So then, just as you received Jesus Christ as Lord, continue to live in him, rooted and built up in him, strengthened in the faith as you were taught, and overflowing with thankfulness.

Lordship salvation is about making Jesus Christ your boss in order to be saved, or to prove that you are saved. To receive Jesus Christ as Lord does not mean merely to make him your boss. Rather it is to believe in your heart who Jesus of Nazareth really is: The Risen Christ. This is what the apostle has so emphasised in the whole of the first chapter of his letter, that Jesus is the supreme Head of all Creation, and in Him all things hold together, and He is the Head of the Church, and through Him we live. For a sinner to change his mind (metaneo) from thinking that Jesus was an imposter who was deservingly executed for his crimes of blasphemy, to that of Jesus being the Christ, risen physically from the dead after atoning for sinful mankind, is repentance. Paul exhorts us to be rooted in faith who Jesus is, and not to be swayed from such a heart-felt conviction, and such faith in this triune Godhead is what our daily living is built on. To receive Jesus as Lord is to accept him as God, the risen Christ, the Second Person of the Godhead. To receive him merely as boss in a sense of an employer, at least to my mind, is lowering his status to someone on the level of aristocrat or successful businessman and moralist.

Jean Lafitte, a historical figure featured in Disneyland 

It's not to be confused with intellectual belief. Atheist Richard Dawkins, for one, is fully aware about the Resurrection of Christ, he knows all about it fully. He also knows the Bible very well. He knows fully well what Easter is all about. He knows what Christmas is all about, as he does Whit Sunday. But he does not believe in his heart. Instead he treats such testimony with utter contempt, pushing the truth away to his own detriment. Richard Dawkins, although he knows the Bible well, is not a regenerated believer.

No doubt, Jean Lafitte, Edward Teach, Calico Jack, along with all other pirates who plundered other ships sailing across the Atlantic Ocean, all these men knew about the Christian faith, and may even profess to be nominally Christian in religious outlook.
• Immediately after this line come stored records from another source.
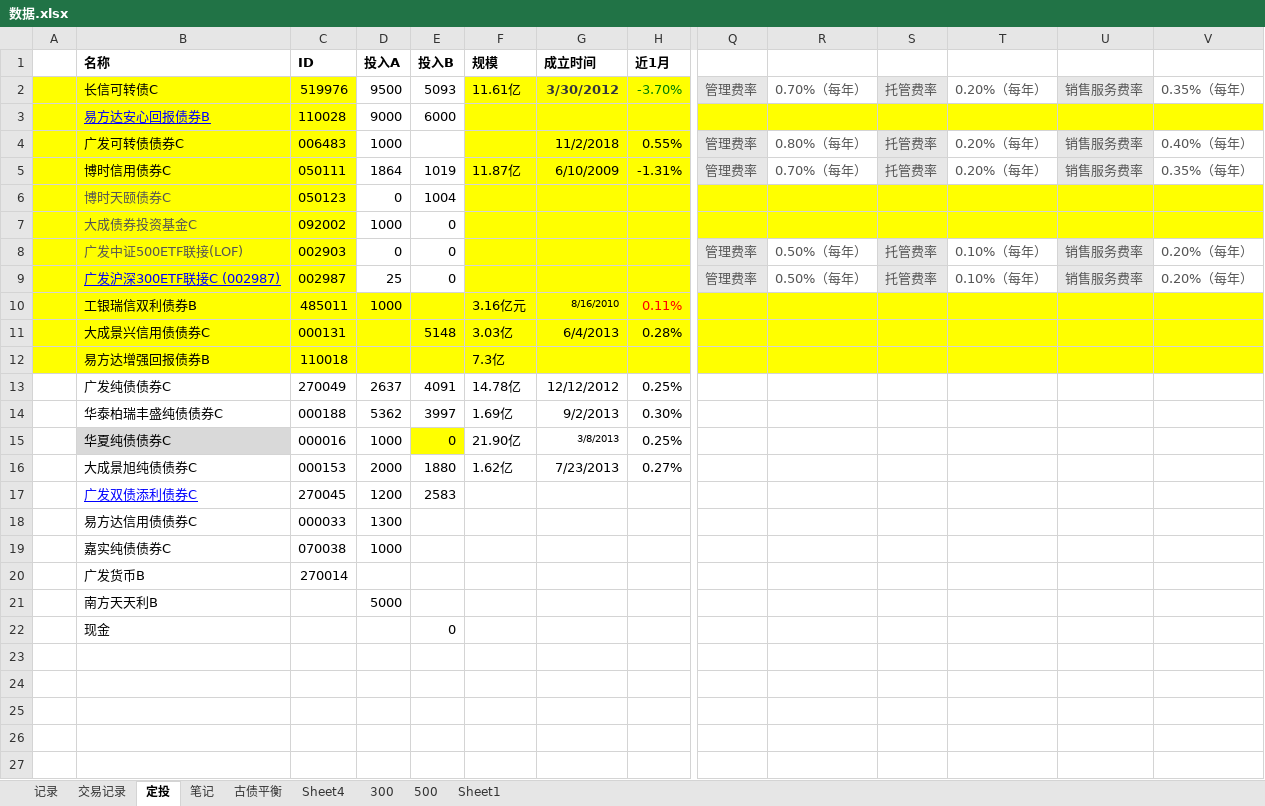
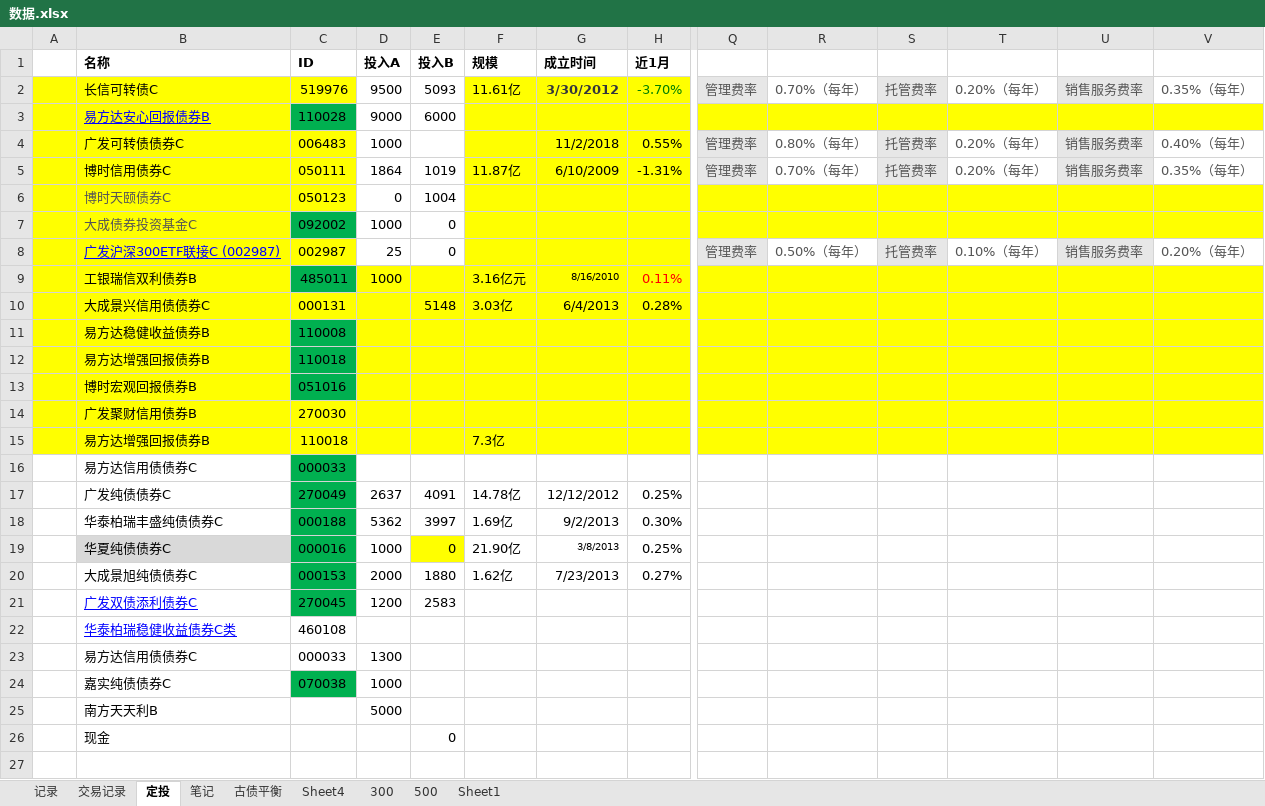
Before and after one commit to linking530/tushare, an Excel workbook: data/数据.xlsx, sheet 定投, drawn as a sheet; only a part is shown, gaps mark what is left out; the shorter side is filled out with more unchanged rows; values as stored, in another font and other column widths than the file's, no borders; removed rows and columns are numbered as before the commit, all else as after; rows hold the shown columns only; the diff names each change by its address in the sheet, - before the commit and + after, or states it on an @@ line.

Commit message:
11

```diff
--- a/data/数据.xlsx (sheet 定投)
+++ b/data/数据.xlsx (sheet 定投)
-C3 fill: #FFFF00
+C3 fill: #00B050
-C7 fill: #FFFF00
+C7 fill: #00B050
-row 8:  | 广发中证500ETF联接(LOF) | 002903 | 0 | 0 |  |  |  | 管理费率 | 0.50%（每年） | 托管费率 | 0.10%（每年） | 销售服务费率 | 0.20%（每年）
-C9 fill: #FFFF00
+C9 fill: #00B050
+row 11:  | 易方达稳健收益债券B | 110008
+row 12:  | 易方达增强回报债券B | 110018
+row 13:  | 博时宏观回报债券B | 051016
+row 14:  | 广发聚财信用债券B | 270030
+row 16:  | 易方达信用债债券C | 000033
-C17:C21 fill: none
+C17:C21 fill: #00B050
+row 22:  | 华泰柏瑞稳健收益债券C类 | 460108
-C24 fill: none
+C24 fill: #00B050
-row 20:  | 广发货币B | 270014
```
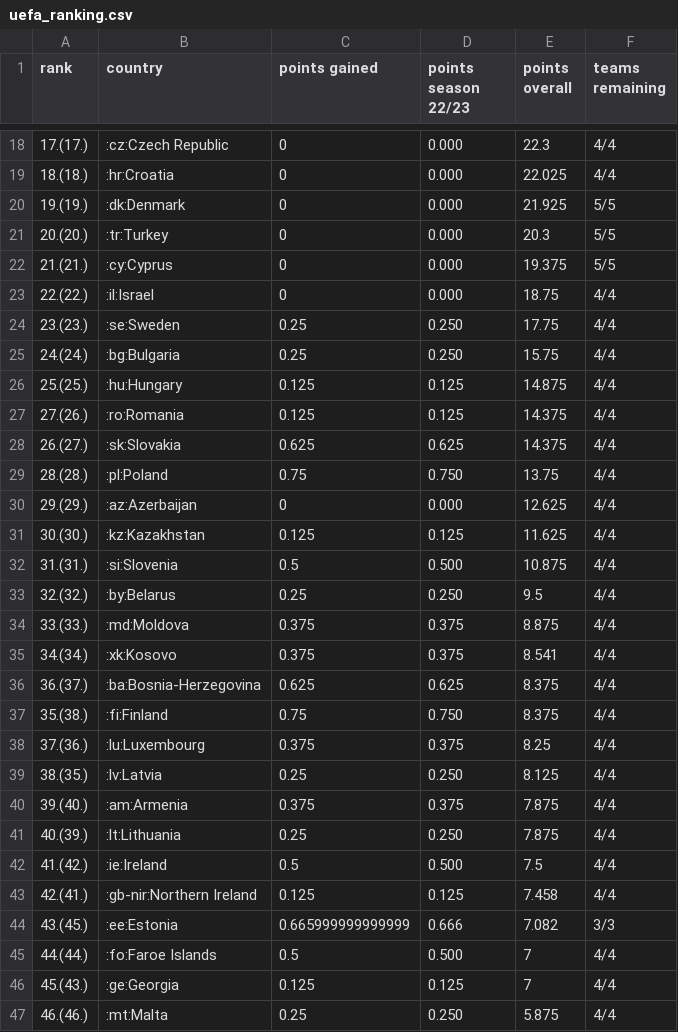
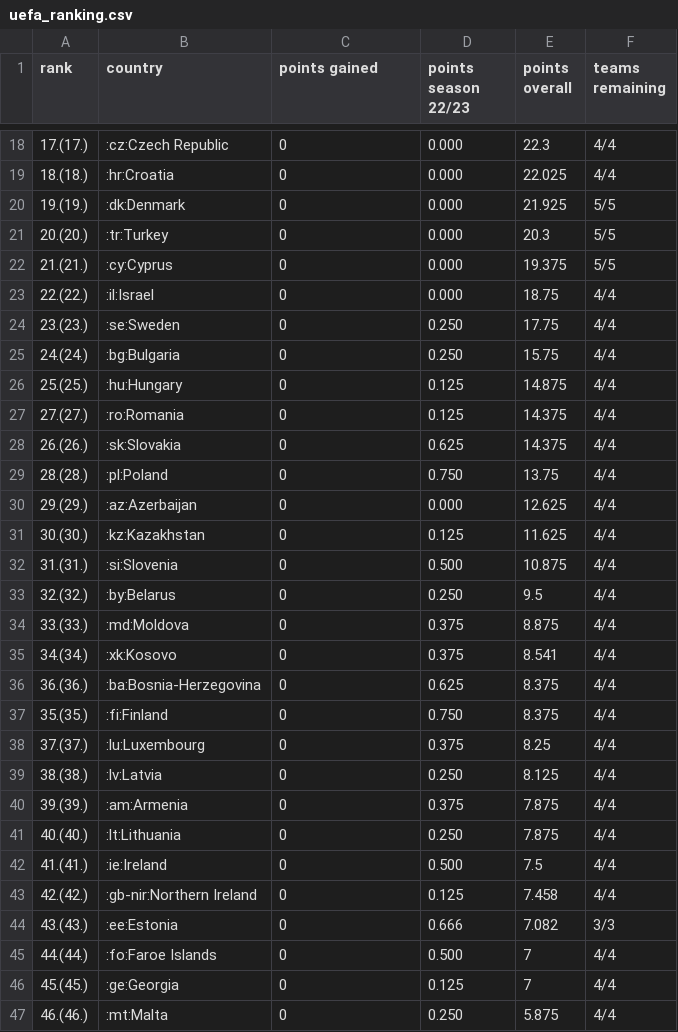
Before and after one commit to awp-finanznachrichten/uefa_ranking, a CSV file: Output/uefa_ranking.csv, drawn as a sheet; only a part is shown, gaps mark what is left out; the diff covers the shown part only.

```diff
--- a/Output/uefa_ranking.csv
+++ b/Output/uefa_ranking.csv
@@ -23,25 +23,25 @@
 "22.(22.)",":il:Israel",0,"0.000",18.75,"4/4"
-"23.(23.)",":se:Sweden",0.25,"0.250",17.75,"4/4"
-"24.(24.)",":bg:Bulgaria",0.25,"0.250",15.75,"4/4"
-"25.(25.)",":hu:Hungary",0.125,"0.125",14.875,"4/4"
-"27.(26.)",":ro:Romania",0.125,"0.125",14.375,"4/4"
-"26.(27.)",":sk:Slovakia",0.625,"0.625",14.375,"4/4"
-"28.(28.)",":pl:Poland",0.75,"0.750",13.75,"4/4"
+"23.(23.)",":se:Sweden",0,"0.250",17.75,"4/4"
+"24.(24.)",":bg:Bulgaria",0,"0.250",15.75,"4/4"
+"25.(25.)",":hu:Hungary",0,"0.125",14.875,"4/4"
+"27.(27.)",":ro:Romania",0,"0.125",14.375,"4/4"
+"26.(26.)",":sk:Slovakia",0,"0.625",14.375,"4/4"
+"28.(28.)",":pl:Poland",0,"0.750",13.75,"4/4"
 "29.(29.)",":az:Azerbaijan",0,"0.000",12.625,"4/4"
-"30.(30.)",":kz:Kazakhstan",0.125,"0.125",11.625,"4/4"
-"31.(31.)",":si:Slovenia",0.5,"0.500",10.875,"4/4"
-"32.(32.)",":by:Belarus",0.25,"0.250",9.5,"4/4"
-"33.(33.)",":md:Moldova",0.375,"0.375",8.875,"4/4"
-"34.(34.)",":xk:Kosovo",0.375,"0.375",8.541,"4/4"
-"36.(37.)",":ba:Bosnia-Herzegovina",0.625,"0.625",8.375,"4/4"
-"35.(38.)",":fi:Finland",0.75,"0.750",8.375,"4/4"
-"37.(36.)",":lu:Luxembourg",0.375,"0.375",8.25,"4/4"
-"38.(35.)",":lv:Latvia",0.25,"0.250",8.125,"4/4"
-"39.(40.)",":am:Armenia",0.375,"0.375",7.875,"4/4"
-"40.(39.)",":lt:Lithuania",0.25,"0.250",7.875,"4/4"
-"41.(42.)",":ie:Ireland",0.5,"0.500",7.5,"4/4"
-"42.(41.)",":gb-nir:Northern Ireland",0.125,"0.125",7.458,"4/4"
-"43.(45.)",":ee:Estonia",0.665999999999999,"0.666",7.082,"3/3"
-"44.(44.)",":fo:Faroe Islands",0.5,"0.500",7,"4/4"
-"45.(43.)",":ge:Georgia",0.125,"0.125",7,"4/4"
-"46.(46.)",":mt:Malta",0.25,"0.250",5.875,"4/4"
+"30.(30.)",":kz:Kazakhstan",0,"0.125",11.625,"4/4"
+"31.(31.)",":si:Slovenia",0,"0.500",10.875,"4/4"
+"32.(32.)",":by:Belarus",0,"0.250",9.5,"4/4"
+"33.(33.)",":md:Moldova",0,"0.375",8.875,"4/4"
+"34.(34.)",":xk:Kosovo",0,"0.375",8.541,"4/4"
+"36.(36.)",":ba:Bosnia-Herzegovina",0,"0.625",8.375,"4/4"
+"35.(35.)",":fi:Finland",0,"0.750",8.375,"4/4"
+"37.(37.)",":lu:Luxembourg",0,"0.375",8.25,"4/4"
+"38.(38.)",":lv:Latvia",0,"0.250",8.125,"4/4"
+"39.(39.)",":am:Armenia",0,"0.375",7.875,"4/4"
+"40.(40.)",":lt:Lithuania",0,"0.250",7.875,"4/4"
+"41.(41.)",":ie:Ireland",0,"0.500",7.5,"4/4"
+"42.(42.)",":gb-nir:Northern Ireland",0,"0.125",7.458,"4/4"
+"43.(43.)",":ee:Estonia",0,"0.666",7.082,"3/3"
+"44.(44.)",":fo:Faroe Islands",0,"0.500",7,"4/4"
+"45.(45.)",":ge:Georgia",0,"0.125",7,"4/4"
+"46.(46.)",":mt:Malta",0,"0.250",5.875,"4/4"
```
Also changed, not shown: 11 edited cells elsewhere in this file, 1 other file.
But I doubt very much that they believed in their hearts that this risen Jesus is the Christ, and that salvation is believing in him entirely without works. Instead, they were under the grip and deception of false doctrine.

Yet despite of that, I still thoroughly enjoyed the voyage along that underground canal.


*You can read more of this by Clicking here. 


  1. Dear Frank,
    Amen and Amen! Just this morning I explained to the ladies in the Bible study that I teach that repentance means turning away, or changing your mind, now believing that Jesus Christ is God, Lord, Son of God, the fullness of the Triune God, Who died to pay for our sins and rose again to conquer death for those who trust Him. It is true that we need to repent, using this definition, to be saved, but the notion that we need to stop sinning, "clean up our act," etc. in order to be saved is heresy. Salvation is only by His grace through our faith in His Son.
    My husband and I celebrated our 28th anniversary last month at Epcot, one of the Disney theme parks in Florida, and enjoyed the futuristic rides as well as the Disney characters. Several of the Disney princesses (who actually are permitted to converse and do not have their heads immersed in giant masks) chatted with us as we enjoyed our royal Norwegian banquet lunch!
    Thanks as always for the great post and God bless,

  2. Great post, Frank. As you pointed out, the greatest danger comes from mixing in just a little false doctring witht eh truth, kind of like mixing a little poison with good food. People would spot the poison by itself but they don't notice it mixed in with the good. As you pointed out those seemingly small false doctrines have led to som horrible actions on the part of those who claimed to be Christians.